There is an issue of public scandal to be addressed for the sake of public witness. For example, I have seen churches act decisively when scandal has rocked their congregations and their witness in the community. That such churches took action was respected by those non-Christians who had wondered about the standards of the church. Had the church not done so, there would have been a legitimate charge of hypocrisy. I don’t see an equivalent action in this case. Yes, Bentley had to step down from Lakeland immediately. But in only a few months he’s back back back. Is that right?
I am also aware that the ‘mainstream’ Christian Church has not always acted with integrity in this area. I know of an instance where a minister left his wife for another woman, whom he then married, and he was allowed to remain in the ministry. What message that sends to his ex-wife is deeply troubling.
And there is also then everybody else’s situation. None of us is without sin. Who can cast the first stone? If I am not perfect, what sin am I entertaining? How do we distinguish between the struggles we all have and outright flaunting of God’s word? Are there different degrees of sin? These for me are the most difficult questions of all. However, they cannot be used to disallow any possibility of discipline. The same Gospel – Matthew – that says ‘Judge not’ also has the clearest passages on church discipline. People have been clearly wronged. Relationships have been damaged. Injustice has happened here. The Gospel has been brought into disrepute.

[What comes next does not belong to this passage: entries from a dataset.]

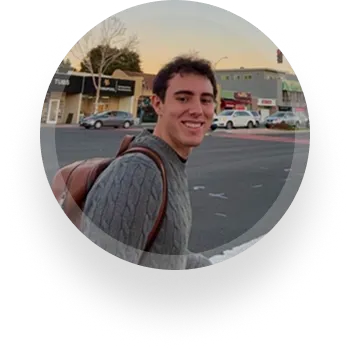
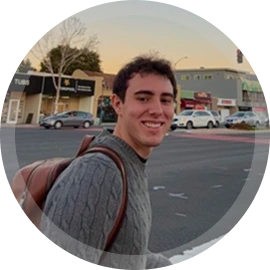
feat: update pfp

diff --git a/demo/src/app/page.tsx b/demo/src/app/page.tsx
@@ -5,10 +5,12 @@ import Board from "~/components/Board";
 import MathPreview from "~/components/MathPreview";
 import Blur from "~/components/Blur";
 import Header from "~/components/Header";
+import CustomButton from "~/components/CustomButton";
 
 export default function HomePage() {
   const [windowSize, setWindowSize] = useState({ width: 0, height: 0 });
   const [headerVisible, setHeaderVisible] = useState(false);
+  const [buttonVisible, setButtonVisible] = useState(false);
 
   useEffect(() => {
     function handleResize() {
@@ -20,11 +22,18 @@ export default function HomePage() {
   }, []);
 
   useEffect(() => {
-    const timer = setTimeout(() => {
+    const headerTimer = setTimeout(() => {
       setHeaderVisible(true);
     }, 200);
 
-    return () => clearTimeout(timer);
+    const buttonTimer = setTimeout(() => {
+      setButtonVisible(true);
+    }, 650);
+
+    return () => {
+      clearTimeout(headerTimer);
+      clearTimeout(buttonTimer);
+    };
   }, []);
 
   function calcMarginHeader(height: number) {
@@ -40,6 +49,10 @@ export default function HomePage() {
   }
 
   function calcMarginBoard(height: number) {
+    return 0.5 * height - 146;
+  }
+
+  function calcMarginButton(height: number) {
     return 0.5 * height - 146;
   }
 
@@ -60,6 +73,13 @@ export default function HomePage() {
             style={{ top: `${calcMarginBoard(windowSize.height)}px` }}
           >
             <Board />
+            <div className="h-[60px]" />
+            <div
+              className="flex justify-center transition-opacity duration-300"
+              style={{ opacity: buttonVisible ? 1 : 0 }}
+            >
+              <CustomButton onClick={() => {}} text="Hello World" />
+            </div>
           </div>
           <Blur blur={10} zIndex={4} top={calcMarginBoard(windowSize.height)} />
           <Blur
@@ -72,11 +92,7 @@ export default function HomePage() {
             zIndex={2}
             top={calcMarginBoard(windowSize.height)}
           />
-          <Blur
-            blur={700}
-            zIndex={3}
-            top={calcMarginBoard(windowSize.height)}
-          />
+
           <div
             className="absolute z-[0] w-full px-[30px] transition-opacity duration-300"
             style={{

diff --git a/demo/src/components/Header.tsx b/demo/src/components/Header.tsx
@@ -24,7 +24,7 @@ const Header = ({ windowWidth }: HeaderProps) => {
         Handwritten Digit Recognizer
       </p>
       <div
-        className="group mt-[14px] flex flex-row items-center justify-center gap-[6px] hover:cursor-pointer"
+        className="group mt-[14px] flex flex-row items-center justify-center gap-[8px] hover:cursor-pointer"
         style={{ transform: `scale(${getResponsiveTextScale(windowWidth)})` }}
         onClick={() => {
           window.open(
@@ -32,14 +32,12 @@ const Header = ({ windowWidth }: HeaderProps) => {
           );
         }}
       >
-        <p className="font-sf mb-[8px] text-[24px] font-[300] text-[#998AAA]">
-          By
-        </p>
+        <p className="font-sf text-[24px] font-[300] text-[#998AAA]">By</p>
         <img
           src="/images/pfp.webp"
-          className="h-[27px] w-[27px] transition-transform duration-300 group-hover:-rotate-[-15deg]"
+          className="h-[27px] w-[27px] transition-transform duration-300 group-hover:-rotate-[-20deg]"
         />
-        <p className="font-sf mb-[8px] text-[24px] font-[300] text-[#998AAA]">
+        <p className="font-sf text-[24px] font-[300] text-[#998AAA]">
           Mark Music
         </p>
       </div>

diff --git a/demo/src/components/Blur.tsx b/demo/src/components/Blur.tsx
@@ -17,18 +17,21 @@ const Blur = ({ blur = 0, zIndex = 0, opacity = 1, top = 0 }: BlurProps) => {
       <img
         src="/images/color.webp"
         className="h-[280px] w-[280px]"
-        style={{ filter: `blur(${blur}px)` }}
+        style={{
+          filter: `blur(${blur}px)`,
+          animation: `scaleAnimation 5s ease-in-out infinite`,
+        }}
       />
       <style jsx>{`
         @keyframes scaleAnimation {
           0% {
-            transform: scale(0.9);
+            transform: scale(0.95);
           }
           50% {
             transform: scale(1);
           }
           100% {
-            transform: scale(0.9);
+            transform: scale(0.95);
           }
         }
       `}</style>

diff --git a/demo/src/components/CustomButton.tsx b/demo/src/components/CustomButton.tsx
@@ -1,0 +1,20 @@
+interface CustomButtonProps {
+  onClick?: () => void;
+  text?: string;
+  icon?: React.ReactNode;
+}
+
+const CustomButton = ({
+  onClick,
+  text = "Hello World",
+  icon,
+}: CustomButtonProps) => {
+  return (
+    <button className="flex items-center bg-red-100" onClick={onClick}>
+      {icon && <span className="mr-2">{icon}</span>}
+      {text}
+    </button>
+  );
+};
+
+export default CustomButton;

diff --git a/demo/src/components/Board.tsx b/demo/src/components/Board.tsx
@@ -1,6 +1,6 @@
 const Board = () => {
   return (
-    <div className="h-[280px] w-[280px] bg-black outline-[3px] outline-[#ffffff4d] md:outline-[6px]"></div>
+    <div className="h-[280px] w-[280px] bg-black outline-[3px] outline-[#ffffff4d] transition-all duration-500 hover:scale-[1.01] md:outline-[6px]"></div>
   );
 };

That must be addressed.
And if I am so imperfect, why even write about this? (I could even be writing for poor motives – like getting more hits for my blog.) That is because this whole sorry saga has unfolded in public and in the light of the massive public claims Bentley and others made about the Lakeland movement and the like, all of which were discredited by the actions of certain ‘apostles’ and Bentley himself. Following that, the restoration process is being played out like a reality TV show on the web. And as I’ve said before, you don’t do pastoral care like that. Right now, you still have to wonder what the motives are for getting Bentley back on platforms so soon. I continue to have some very cynical ideas about why, and I wish I didn’t.
UPDATE, 26th June, 2:00 pm: Maggi Dawn has a post here and she ends with some prescient words:
Rick Joyner’s voice welcomes you to the website, bigging it up with “God mobilising”, at this “strategic time”, “miracle power”, etc etc. There are links galore to Bentley’s teaching, and you can buy his books, and invite him to minister. OK, so allegedly he isn’t actually taking UP any invitations right now, as he is still in a period of “restoration”… still, you don’t launch a new website when you aren’t planning your comeback, do you?
That’s rather how I feel about the invitation/not taking up invitations issue.